INDIANAPOLIS (March 1, 2005)–– Stricter driver’s licensing laws and tougher driving under the influence (DUI) sanctions enacted by the Virginia General Assembly this year will improve the state’s personal insurance climate, according to an official of the National Association of Mutual Insurance Companies (NAMIC).
“In the past, the Commonwealth of Virginia has been criticized for lax licensing procedures, but several bills enacted this year should improve that situation,” said NAMIC State Affairs Director Neil Alldredge. The Virginia General Assembly adjourned Saturday, following a 47-day session. Lawmakers will reconvene April 6 to consider any amendments or vetoes offered by Gov. Mark R. Warner.

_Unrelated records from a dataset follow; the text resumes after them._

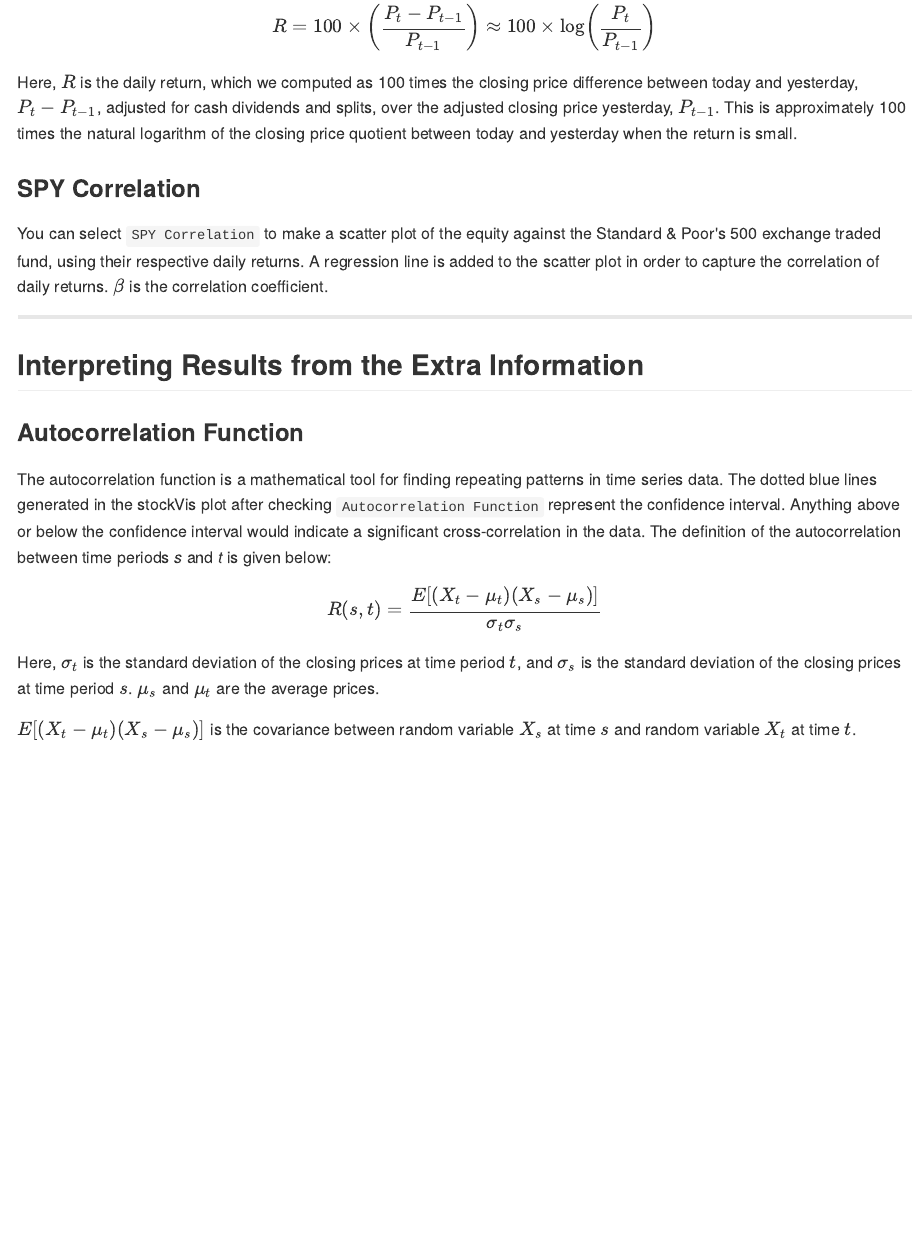
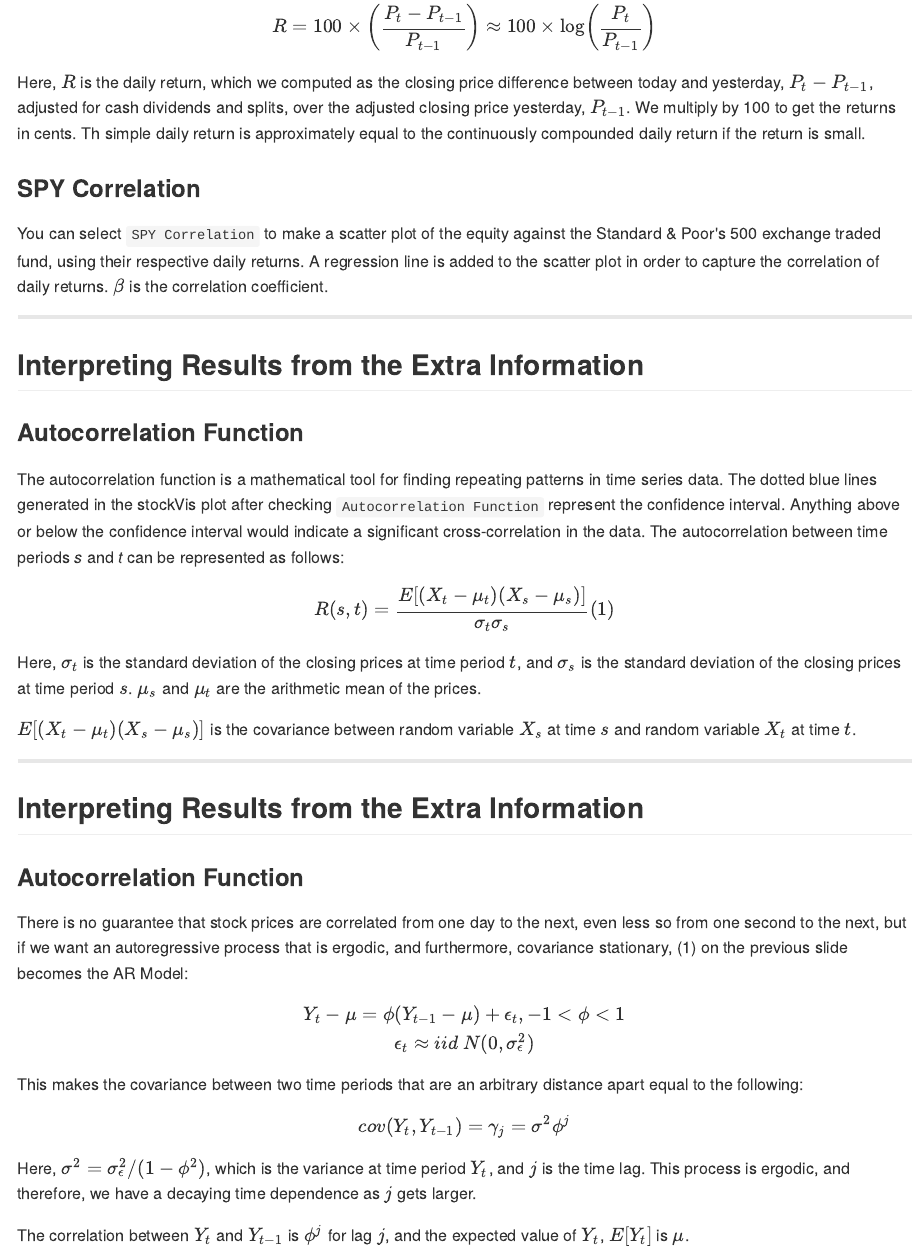
Before and after one commit to JoseAMunozMata/devdataprod-015, an R Markdown document (slidify/presentation.Rmd): the page in a window 1100 px wide, from 950 px down. The pictures show the output file slidify/presentation.md that the author committed with the source, drawn offline in the style of GitHub.

Commit message:
adding an extra slide

```diff
--- a/slidify/presentation.Rmd
+++ b/slidify/presentation.Rmd
@@ -45,7 +45,7 @@ $$
     R = 100\times{\left(\frac{P_t-P_{t-1}}{P_{t-1}}\right)} \approx 100\times{\log\left(\frac{P_t}{P_{t-1}}\right)}
 $$
 
-Here, $R$ is the daily return, which we computed as 100 times the closing price difference between today and yesterday, $P_t-P_{t-1}$, adjusted for cash dividends and splits, over the adjusted closing price yesterday, $P_{t-1}$. This is approximately 100 times the natural logarithm of the closing price quotient between today and yesterday when the return is small.
+Here, $R$ is the daily return, which we computed as the closing price difference between today and yesterday, $P_t-P_{t-1}$, adjusted for cash dividends and splits, over the adjusted closing price yesterday, $P_{t-1}$. We multiply by 100 to get the returns in cents. Th simple daily return is approximately equal to the continuously compounded daily return if the return is small.
 
 ### SPY Correlation
 
@@ -57,12 +57,35 @@ You can select `SPY Correlation` to make a scatter plot of the equity against th
 
 ### Autocorrelation Function
 
-The autocorrelation function is a mathematical tool for finding repeating patterns in time series data. The dotted blue lines generated in the stockVis plot after checking `Autocorrelation Function` represent the confidence interval. Anything above or below the confidence interval would indicate a significant cross-correlation in the data. The definition of the autocorrelation between time periods *s* and *t* is given below:
+The autocorrelation function is a mathematical tool for finding repeating patterns in time series data. The dotted blue lines generated in the stockVis plot after checking `Autocorrelation Function` represent the confidence interval. Anything above or below the confidence interval would indicate a significant cross-correlation in the data. The autocorrelation between time periods *s* and *t* can be represented as follows:
 
 $$
-  R(s, t) = \frac{E[(X_t-\mu_t)(X_s-\mu_s)]}{\sigma_t\sigma_s}
+  R(s, t) = \frac{E[(X_t-\mu_t)(X_s-\mu_s)]}{\sigma_t\sigma_s} (1)
 $$
 
-Here, $\sigma_t$ is the standard deviation of the closing prices at time period $t$, and $\sigma_s$ is the standard deviation of the closing prices at time period $s$. $\mu_s$ and $\mu_t$ are the average prices.
+Here, $\sigma_t$ is the standard deviation of the closing prices at time period $t$, and $\sigma_s$ is the standard deviation of the closing prices at time period $s$. $\mu_s$ and $\mu_t$ are the arithmetic mean of the prices.
 
 $E[(X_t-\mu_t)(X_s-\mu_s)]$ is the covariance between random variable $X_s$ at time $s$ and random variable $X_t$ at time $t$.
+
+---
+
+## Interpreting Results from the Extra Information
+
+### Autocorrelation Function
+
+There is no guarantee that stock prices are correlated from one day to the next, even less so from one second to the next, but if we want an autoregressive process that is ergodic, and furthermore, covariance stationary, (1) on the previous slide becomes the AR Model:
+
+$$
+  Y_t-\mu = \phi(Y_{t-1}-\mu)+\epsilon_t, -1 \lt \phi \lt 1 \\
+  \epsilon_t \approx iid\ N(0, \sigma^2_\epsilon)
+$$
+
+This makes the covariance between two time periods that are an arbitrary distance apart equal to the following:
+
+$$
+  cov(Y_t, Y_{t-1}) = \gamma_j = \sigma^2\phi^j
+$$
+
+Here, $\sigma^2 = \sigma^2_\epsilon/(1-\phi^2)$, which is the variance at time period $Y_t$, and $j$ is the time lag. This process is ergodic, and therefore, we have a decaying time dependence as $j$ gets larger.
+
+The correlation between $Y_t$ and $Y_{t-1}$ is $\phi^j$ for lag $j$, and the expected value of $Y_t$, $E[Y_t]$ is $\mu$.
```
Also changed, not shown: slidify/presentation.html, slidify/presentation.md.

Among the bills enacted were House Bill 2509, which requires that driver’s license applications include the applicant’s or licensee’s full legal name; Senate Bill 972, which allows licensed drivers to exchange their driver’s license for special identification cards without incurring an additional fee; and Senate Bill 1198, which requires stricter licensing and record-keeping procedures and imposes increased sanctions against commercial driver’s license holders who operate commercial and noncommercial vehicles in an unsafe manner.
Some of the DUI bills enacted include House Bill 1896, which makes it a DUI violation to drive with specified levels of illegal drugs in one’s blood; and House Bill 2668, which allows an officer to issue, on the premises of a medical facility, a summons for a DUI violation and for refusal of blood alcohol tests in lieu of securing a warrant. House Bill 2786 brings the operation of a moped on a public highway under the state’s DUI laws.
Among the more insurance-related bills enacted, Alldredge noted Senate Bill 913, which revises the criteria for qualification as a large commercial risk subject to rate regulation.
“Passage of this law by policymakers is a clear recognition that the initial criteria for large commercial risks were too high and limited the number of entities that could take advantage of this requirement,” Alldredge said. “We commend lawmakers for lowering the eligibility thresholds so more companies can take advantage of this law.”
Alldredge also noted that lawmakers enacted House Bill 814, a bill that prohibits an insurer from canceling or refusing to renew homeowners’ insurance policies based solely on inquiries from insureds about insurance coverage or policy provisions.